# [EXERCISE]
From the entries below, copy every line that holds the word "hover".

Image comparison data
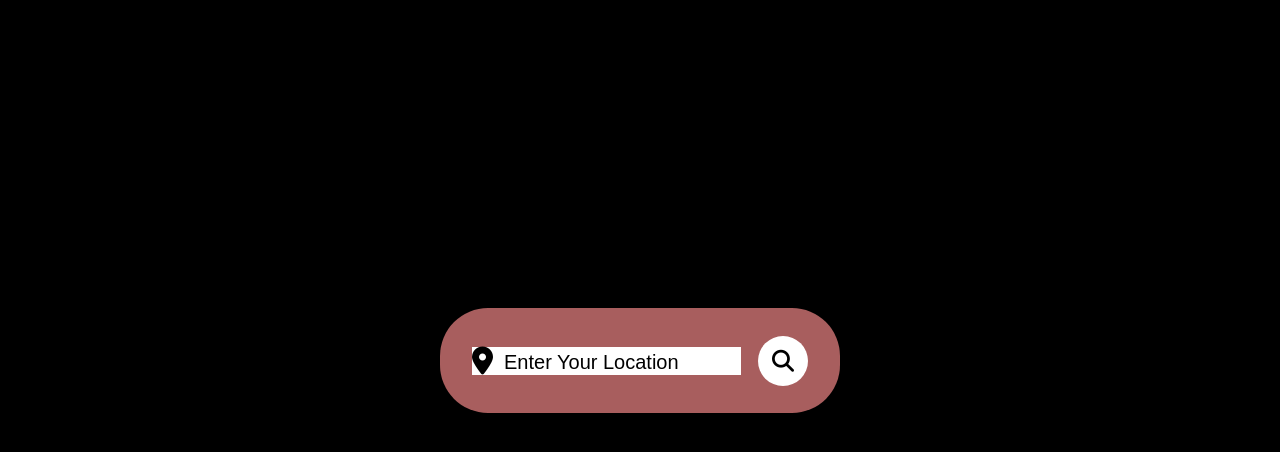
Repository: Pr1s0n3r627/weather
Page: index.html
The author's editor kept a copy of each file at every save. The page is drawn from the files as they stood at one save, then again after the next save.
The browser window is 1280 px wide. The pictures show the whole page.
Some web libraries are served in a nearby version.

Above is the page before, as saved 2024-05-19 00:14:55.

After the next save:
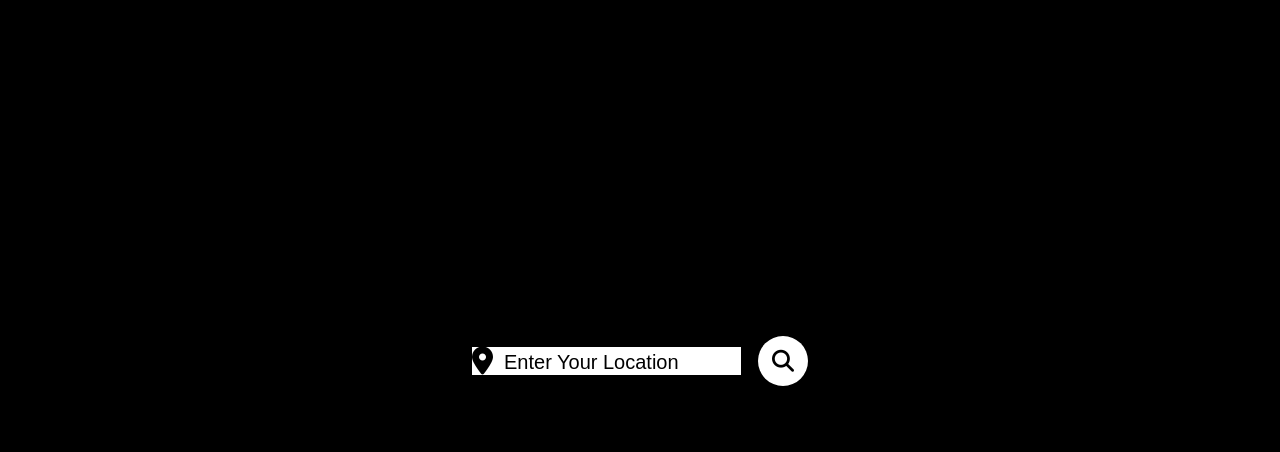
Saved 17 s later.
--- a/style.css
+++ b/style.css
@@ -18,11 +18,10 @@ body{
     position: relative;
     width: 400px;
     height: 105px;
-    background: #a85e5e;
+    background: #000000;
     padding: 28px 32px;
     overflow: hidden;
-    border-radius: 48px;
-    border-color: white;
+    border-radius: 18px;
     font-family: 'Roboto', sans-serif;
     transition: 0.6s ease-out;
 }
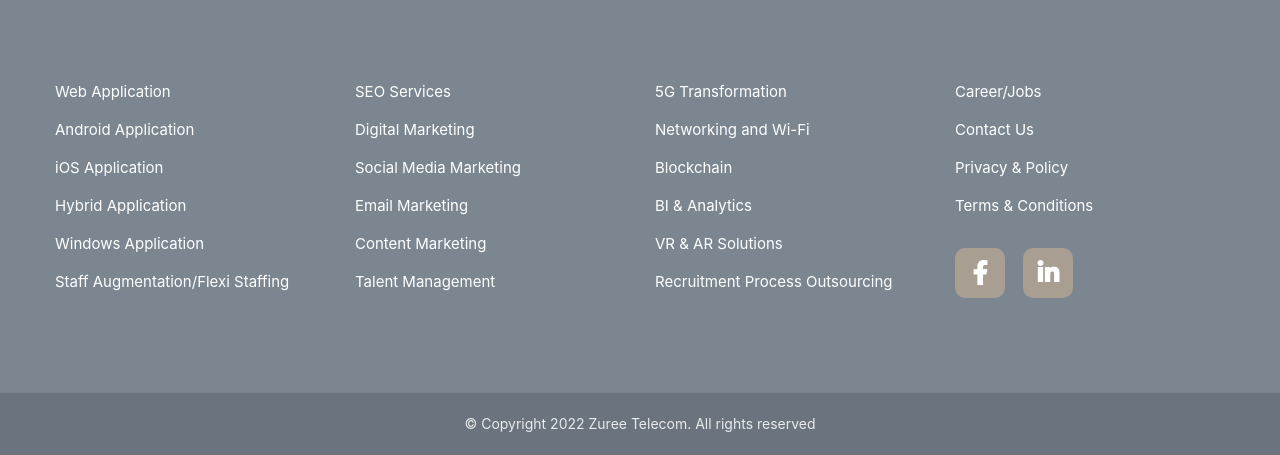
Repository: anamika-webdev/zuree_telecom_react
Page: /about-us
These files come from the project's save history. The page is drawn as it stood at one moment and after the next save; the edit follows.
The browser window is 1280 px wide. The pictures show the part of the page from y = 4817 to 5272 px (the page is 5272 px tall).
The page's requests for data from a server got no answer. Backgrounds fixed to the window are drawn as part of the page. The project was rebuilt for these pictures with package versions that can differ from the ones it lists, and the page was loaded fresh each time. No one was signed in, and anything a server would have sent is missing. Also part of the build but not shown: vite.config.js, src/assets/css/admin-layout.css, src/components/layout/AdminLayout.jsx, src/components/PrivateRoute.jsx, src/assets/css/admin-login.css, src/pages/AdminLogin.jsx, src/pages/Home.jsx, src/pages/Services.jsx and 35 more.

Above is the page before, as saved 2025-11-05 21:28:28.

After the next save:
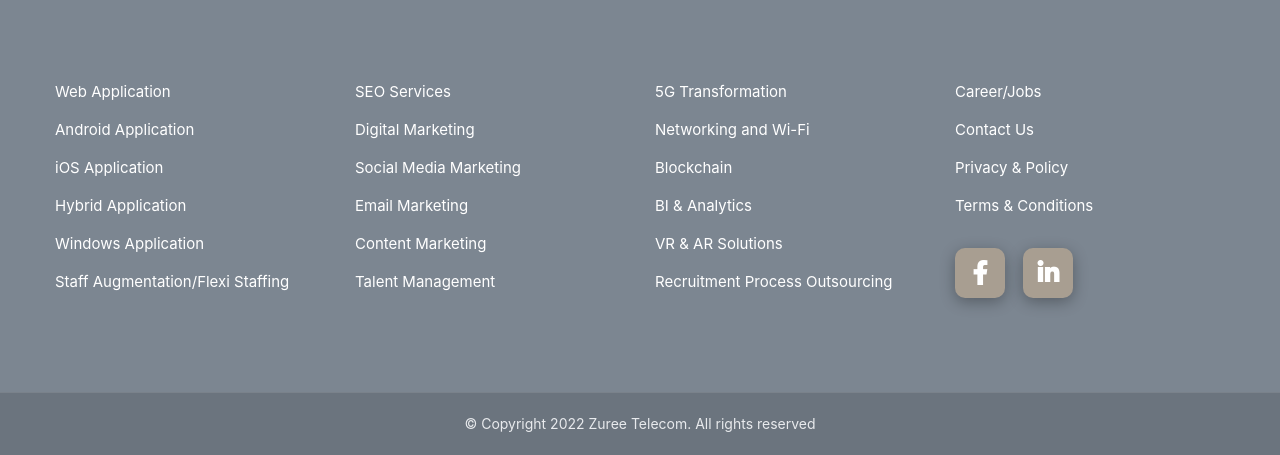
Saved 29 s later.
--- a/src/assets/css/complete-beige-theme.css
+++ b/src/assets/css/complete-beige-theme.css
@@ -660,30 +660,7 @@ html body .social-link {
   background: linear-gradient(135deg, #1e3a5f 0%, #2c5282 100%) !important;
 }
 
-/* ========================================
-   FINAL CATCH-ALL
-   ======================================== */
-
-body .footer-social-icons a,
-body .site-footer .footer-social-icons a,
-body footer .footer-social-icons a,
-.footer-links-section .footer-social-icons a {
-  background-color: transparent !important;
-  background: none !important;
-  background-image: none !important;
-  border: none !important;
-  box-shadow: none !important;
-}
-
-body .footer-social-icons a:hover,
-body .site-footer .footer-social-icons a:hover,
-body footer .footer-social-icons a:hover,
-.footer-links-section .footer-social-icons a:hover {
-  background-color: transparent !important;
-  background: none !important;
-  background-image: none !important;
-  box-shadow: none !important;
-}
+
 /* 13. Footer Styles
 --------------------------------------------------------------*/
 .site-footer {
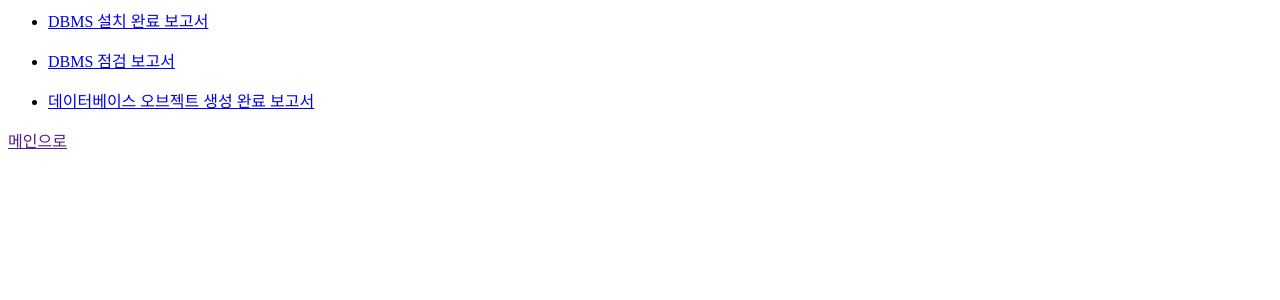
Repository: hololollo/database
Page: http://localhost/test01/menu.jsp
The author's editor kept a copy of each file at every save. The page is drawn from the files as they stood at one save, then again after the next save.
The browser window is 1280 px wide. The pictures show the whole page.
The page is served by Tomcat 9.

Above is the page before, as saved 2024-03-29 07:21:15.

After the next save:
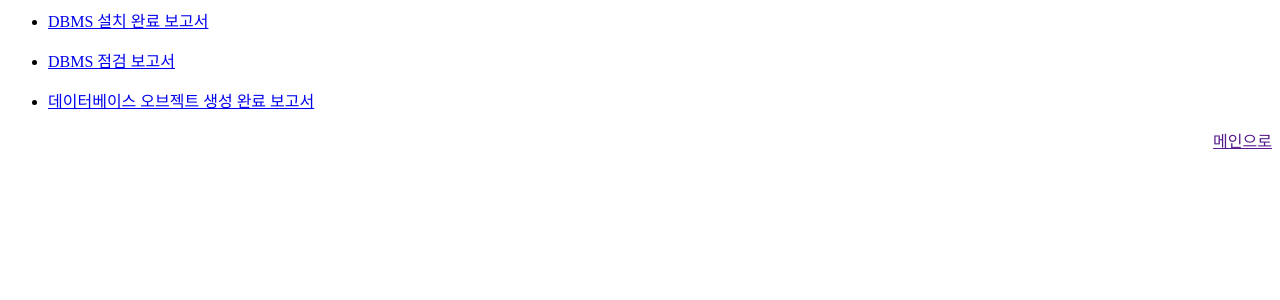
Saved 2 min 14 s later.
--- a/test01/WebContent/menu.jsp
+++ b/test01/WebContent/menu.jsp
@@ -11,6 +11,6 @@
 		<li><a href="report3.html">데이터베이스 오브젝트 생성 완료 보고서</a></li>
 	</ul>
 </nav>
-<nav id="tnb">
+<nav id="tnb" style="float:right;">
 	<a href=""index.jsp">메인으로</a>
 </nav>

# [OUTPUT BELOW]
-body .footer-social-icons a:hover,
-body .site-footer .footer-social-icons a:hover,
-body footer .footer-social-icons a:hover,
-.footer-links-section .footer-social-icons a:hover {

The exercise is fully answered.